Task description: Find every line with the string "print" in the material below and copy it.

Data for review:
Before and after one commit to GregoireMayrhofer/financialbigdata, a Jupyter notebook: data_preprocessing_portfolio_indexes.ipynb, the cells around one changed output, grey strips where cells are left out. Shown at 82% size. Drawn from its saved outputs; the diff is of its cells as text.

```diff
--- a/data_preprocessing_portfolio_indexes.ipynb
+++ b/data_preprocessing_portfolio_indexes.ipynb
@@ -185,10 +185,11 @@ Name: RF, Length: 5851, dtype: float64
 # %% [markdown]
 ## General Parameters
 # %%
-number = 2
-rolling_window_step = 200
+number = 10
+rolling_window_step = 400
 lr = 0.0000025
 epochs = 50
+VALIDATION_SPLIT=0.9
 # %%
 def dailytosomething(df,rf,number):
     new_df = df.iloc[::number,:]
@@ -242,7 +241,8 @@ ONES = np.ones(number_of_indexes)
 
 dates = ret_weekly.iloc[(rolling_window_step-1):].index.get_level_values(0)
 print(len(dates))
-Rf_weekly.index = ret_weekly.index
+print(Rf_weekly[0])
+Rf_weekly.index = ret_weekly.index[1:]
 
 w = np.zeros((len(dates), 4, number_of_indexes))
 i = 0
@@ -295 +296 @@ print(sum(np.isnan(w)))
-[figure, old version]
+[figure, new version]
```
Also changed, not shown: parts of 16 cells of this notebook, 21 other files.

Answer to this task:
 print(len(dates))
+print(Rf_weekly[0])
@@ -295 +296 @@ print(sum(np.isnan(w)))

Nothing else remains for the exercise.